© Kay Chernush/Photolibrary/Getty

A high-fat diet leads to dysfunction in a master regulatory protein that keeps stem cells working to form new blood.

The protein, known as Spred1, normally prevents the aberrant self-renewal of blood-forming stem cells in the bone marrow. Under normal conditions, Spred1 is not essential for the cells to strike the right balance between replenishment and differentiation. Using mice fed a lard-based diet, the Kanazawa University–led team demonstrated that only under a lifestyle-associated stress, such as consuming a high-fat diet, is Spred1 critical to maintaining the precise regulation of stem cell function.

Without a working copy of Spred1, excessive stem cell proliferation took place, which led to severe anaemia and a form of blood cancer. They thus suggest that drugs designed to boost Spred1 function could help treat leukaemia and other diseases caused by dysregulated blood-forming stem cells.

Supported content

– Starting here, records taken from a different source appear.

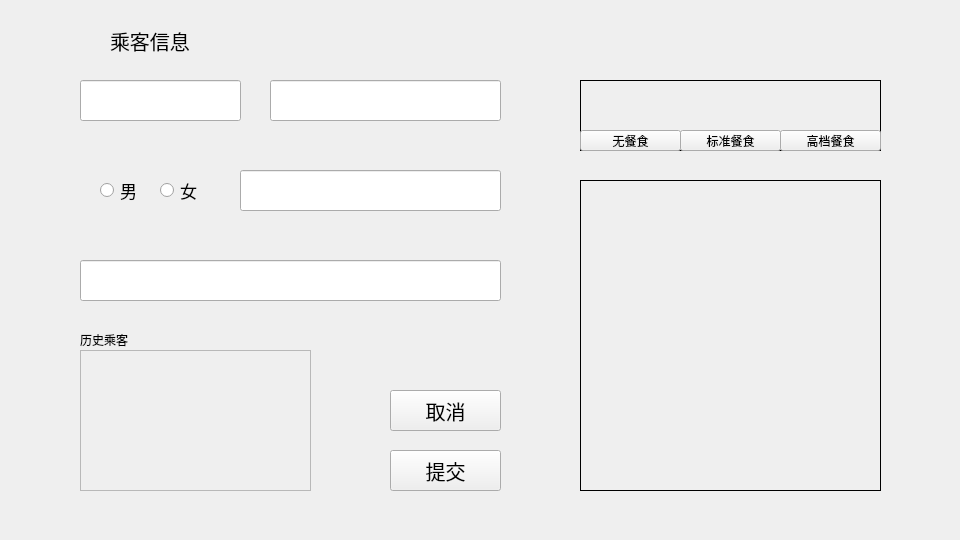
The window that ui/checkoutpage.ui (delete3GM/Flight-Booking-System) describes before a commit, drawn with Qt 5.
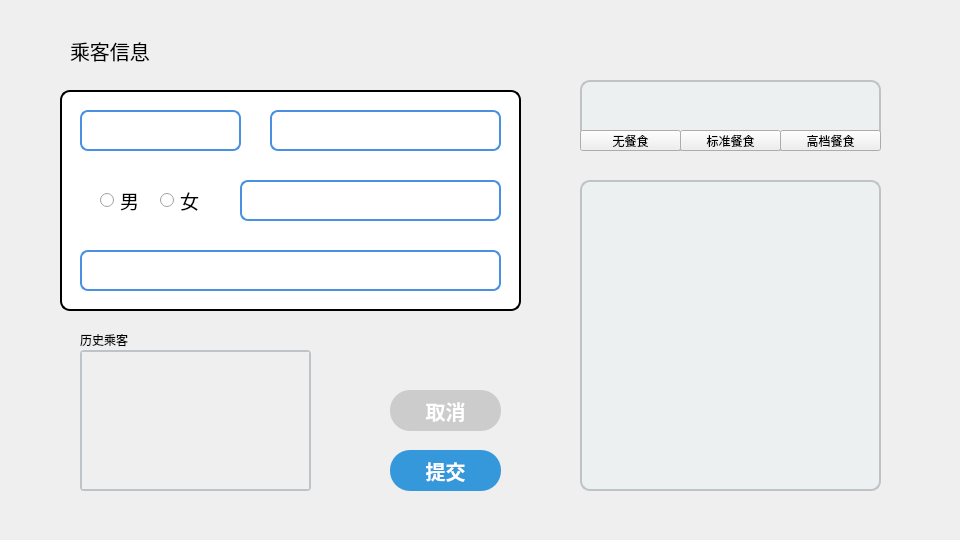
The same window after the commit.

```diff
--- a/ui/checkoutpage.ui
+++ b/ui/checkoutpage.ui
@@ -23,14 +23,14 @@
    <property name="geometry">
     <rect>
      <x>100</x>
-     <y>180</y>
+     <y>190</y>
      <width>51</width>
      <height>21</height>
     </rect>
    </property>
    <property name="font">
     <font>
-     <pointsize>13</pointsize>
+     <pointsize>14</pointsize>
     </font>
    </property>
    <property name="text">
@@ -50,7 +50,7 @@
    <property name="geometry">
     <rect>
      <x>270</x>
-     <y>80</y>
+     <y>110</y>
      <width>231</width>
      <height>41</height>
     </rect>
@@ -60,6 +60,18 @@
      <pointsize>14</pointsize>
     </font>
    </property>
+   <property name="styleSheet">
+    <string notr="true">QLineEdit {  
+        border: 2px solid #4A90E2;  /* 蓝色粗边框 */  
+        border-radius: 8px;  /* 圆角 */  
+        padding: 5px;  /* 内边距 */  
+        background-color: white;  
+    }  
+    
+    QLineEdit:focus {  
+        border-color: #2C3E50;  /* 获得焦点时边框颜色变化 */  
+    }  </string>
+   </property>
    <property name="text">
     <string/>
    </property>
@@ -76,8 +88,26 @@
    <property name="font">
     <font>
      <pointsize>15</pointsize>
+     <bold>true</bold>
     </font>
    </property>
+   <property name="styleSheet">
+    <string notr="true">QPushButton {
+    background-color: #cccccc; /* 蓝色背景 */
+    border-radius: 20px; /* 圆角大小为10像素 */
+    border: none; /* 无边框 */
+    color: #ffffff; /* 字体颜色为白色 */
+    font-weight: bold; /* 字体加粗 */
+}
+
+QPushButton:hover {
+    background-color: #bbbbbb; /* 鼠标悬停时的深蓝色背景 */
+}
+
+QPushButton:pressed {
+    background-color: #aaaaaa; /* 按钮被按下时的更深蓝色背景 */
+}</string>
+   </property>
    <property name="text">
     <string>取消</string>
    </property>
@@ -94,8 +124,26 @@
    <property name="font">
     <font>
      <pointsize>15</pointsize>
+     <bold>true</bold>
     </font>
    </property>
+   <property name="styleSheet">
+    <string notr="true">QPushButton {
+    background-color: #3498db; /* 蓝色背景 */
+    border-radius: 20px; /* 圆角大小为10像素 */
+    border: none; /* 无边框 */
+    color: #ffffff; /* 字体颜色为白色 */
+    font-weight: bold; /* 字体加粗 */
+}
+
+QPushButton:hover {
+    background-color: #2980b9; /* 鼠标悬停时的深蓝色背景 */
+}
+
+QPushButton:pressed {
+    background-color: #2c3e50; /* 按钮被按下时的更深蓝色背景 */
+}</string>
+   </property>
    <property name="text">
     <string>提交</string>
    </property>
@@ -104,7 +152,7 @@
    <property name="geometry">
     <rect>
      <x>80</x>
-     <y>80</y>
+     <y>110</y>
      <width>161</width>
      <height>41</height>
     </rect>
@@ -114,6 +162,18 @@
      <pointsize>14</pointsize>
     </font>
    </property>
+   <property name="styleSheet">
+    <string notr="true">QLineEdit {  
+        border: 2px solid #4A90E2;  /* 蓝色粗边框 */  
+        border-radius: 8px;  /* 圆角 */  
+        padding: 5px;  /* 内边距 */  
+        background-color: white;  
+    }  
+    
+    QLineEdit:focus {  
+        border-color: #2C3E50;  /* 获得焦点时边框颜色变化 */  
+    }  </string>
+   </property>
    <property name="inputMask">
     <string/>
    </property>
@@ -125,7 +185,7 @@
    <property name="geometry">
     <rect>
      <x>240</x>
-     <y>170</y>
+     <y>180</y>
      <width>261</width>
      <height>41</height>
     </rect>
@@ -135,6 +195,18 @@
      <pointsize>14</pointsize>
     </font>
    </property>
+   <property name="styleSheet">
+    <string notr="true">QLineEdit {  
+        border: 2px solid #4A90E2;  /* 蓝色粗边框 */  
+        border-radius: 8px;  /* 圆角 */  
+        padding: 5px;  /* 内边距 */  
+        background-color: white;  
+    }  
+    
+    QLineEdit:focus {  
+        border-color: #2C3E50;  /* 获得焦点时边框颜色变化 */  
+    }  </string>
+   </property>
   </widget>
   <widget class="QLabel" name="flightInfo">
    <property name="geometry">
@@ -153,7 +225,16 @@
     </font>
    </property>
    <property name="styleSheet">
-    <string notr="true">QLabel { border: 1px solid black; }</string>
+    <string notr="true"> QLabel {  
+        border: 2px solid #bdc3c7;  
+        border-radius: 10px;  
+        background-color: #ecf0f1;  
+        padding: 6px;  
+    }  
+    QLabel:hover {  
+        border-color: #3498db;  
+        background-color: #f1f8ff;  
+    }  </string>
    </property>
    <property name="text">
     <string/>
@@ -166,7 +247,7 @@
    <property name="geometry">
     <rect>
      <x>80</x>
-     <y>260</y>
+     <y>250</y>
      <width>421</width>
      <height>41</height>
     </rect>
@@ -176,19 +257,31 @@
      <pointsize>14</pointsize>
     </font>
    </property>
+   <property name="styleSheet">
+    <string notr="true">QLineEdit {  
+        border: 2px solid #4A90E2;  /* 蓝色粗边框 */  
+        border-radius: 8px;  /* 圆角 */  
+        padding: 5px;  /* 内边距 */  
+        background-color: white;  
+    }  
+    
+    QLineEdit:focus {  
+        border-color: #2C3E50;  /* 获得焦点时边框颜色变化 */  
+    }  </string>
+   </property>
   </widget>
   <widget class="QRadioButton" name="isFemale">
    <property name="geometry">
     <rect>
      <x>160</x>
-     <y>180</y>
+     <y>190</y>
      <width>72</width>
      <height>21</height>
     </rect>
    </property>
    <property name="font">
     <font>
-     <pointsize>13</pointsize>
+     <pointsize>14</pointsize>
     </font>
    </property>
    <property name="text">
@@ -198,8 +291,8 @@
   <widget class="QLabel" name="passenger_title">
    <property name="geometry">
     <rect>
-     <x>110</x>
-     <y>20</y>
+     <x>70</x>
+     <y>30</y>
      <width>81</width>
      <height>41</height>
     </rect>
@@ -222,6 +315,29 @@
      <height>141</height>
     </rect>
    </property>
+   <property name="styleSheet">
+    <string notr="true"> QScrollArea {  
+        border: 2px solid #bdc3c7;  /* 浅灰边框 */  
+        border-radius: 4px;  
+        background-color: #f5f5f5;  /* 淡灰背景 */  
+    }  
+    
+    QScrollArea QScrollBar:vertical {  
+        width: 10px;  
+        background: #f1f1f1;  
+        border-radius: 5px;  
+    }  
+    
+    QScrollArea QScrollBar::handle:vertical {  
+        background: #3498db;  
+        min-height: 20px;  
+        border-radius: 5px;  
+    }  
+    
+    QScrollArea QScrollBar::handle:vertical:hover {  
+        background: #2980b9;  
+    }  </string>
+   </property>
    <property name="widgetResizable">
     <bool>true</bool>
    </property>
@@ -233,8 +349,8 @@
      <rect>
       <x>0</x>
       <y>0</y>
-      <width>229</width>
-      <height>139</height>
+      <width>227</width>
+      <height>137</height>
      </rect>
     </property>
    </widget>
@@ -262,7 +378,16 @@
     </rect>
    </property>
    <property name="styleSheet">
-    <string notr="true">QLabel { border: 1px solid black; }</string>
+    <string notr="true"> QLabel {  
+        border: 2px solid #bdc3c7;  
+        border-radius: 10px;  
+        background-color: #ecf0f1;  
+        padding: 6px;  
+    }  
+    QLabel:hover {  
+        border-color: #3498db;  
+        background-color: #f1f8ff;  
+    }  </string>
    </property>
    <property name="text">
     <string/>
@@ -310,6 +435,55 @@
     <string>高档餐食</string>
    </property>
   </widget>
+  <widget class="QLabel" name="flightInfo_2">
+   <property name="geometry">
+    <rect>
+     <x>60</x>
+     <y>90</y>
+     <width>461</width>
+     <height>221</height>
+    </rect>
+   </property>
+   <property name="font">
+    <font>
+     <family>爱奇艺黑体</family>
+     <pointsize>12</pointsize>
+     <bold>true</bold>
+    </font>
+   </property>
+   <property name="styleSheet">
+    <string notr="true"> QLabel {  
+        border: 2px solid #000000;  
+        border-radius: 10px;  
+        background-color: #ffffff;  
+        padding: 6px;  
+
+    }  </string>
+   </property>
+   <property name="text">
+    <string/>
+   </property>
+   <property name="alignment">
+    <set>Qt::AlignmentFlag::AlignCenter</set>
+   </property>
+  </widget>
+  <zorder>flightInfo_2</zorder>
+  <zorder>isMale</zorder>
+  <zorder>givenname</zorder>
+  <zorder>cancelBtn</zorder>
+  <zorder>submitBtn</zorder>
+  <zorder>familyname</zorder>
+  <zorder>passenger_phone</zorder>
+  <zorder>flightInfo</zorder>
+  <zorder>passenger_id</zorder>
+  <zorder>isFemale</zorder>
+  <zorder>passenger_title</zorder>
+  <zorder>historyArea</zorder>
+  <zorder>label</zorder>
+  <zorder>foodLbl</zorder>
+  <zorder>noFoodBtn</zorder>
+  <zorder>normalFoodBtn</zorder>
+  <zorder>plusFoodBtn</zorder>
  </widget>
  <resources/>
  <connections/>
```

  1. Cell Stem Cell 22, 713–725 (2018). doi: 10.1016/j.stem.2018.04.002
Institutions Share
Kanazawa University (KU), Japan 0.53
The University of Tokyo (UTokyo), Japan 0.09
Japanese Foundation for Cancer Research (JFCR), Japan 0.09
Kyoto University, Japan 0.06
Institute of Hematology and Blood Diseases Hospital, CAMS & PUMC, China 0.06
Kyushu University, Japan 0.06
Keio University, Japan 0.06
Osaka University, Japan 0.03
Stanford Medicine, United States of America (USA) 0.03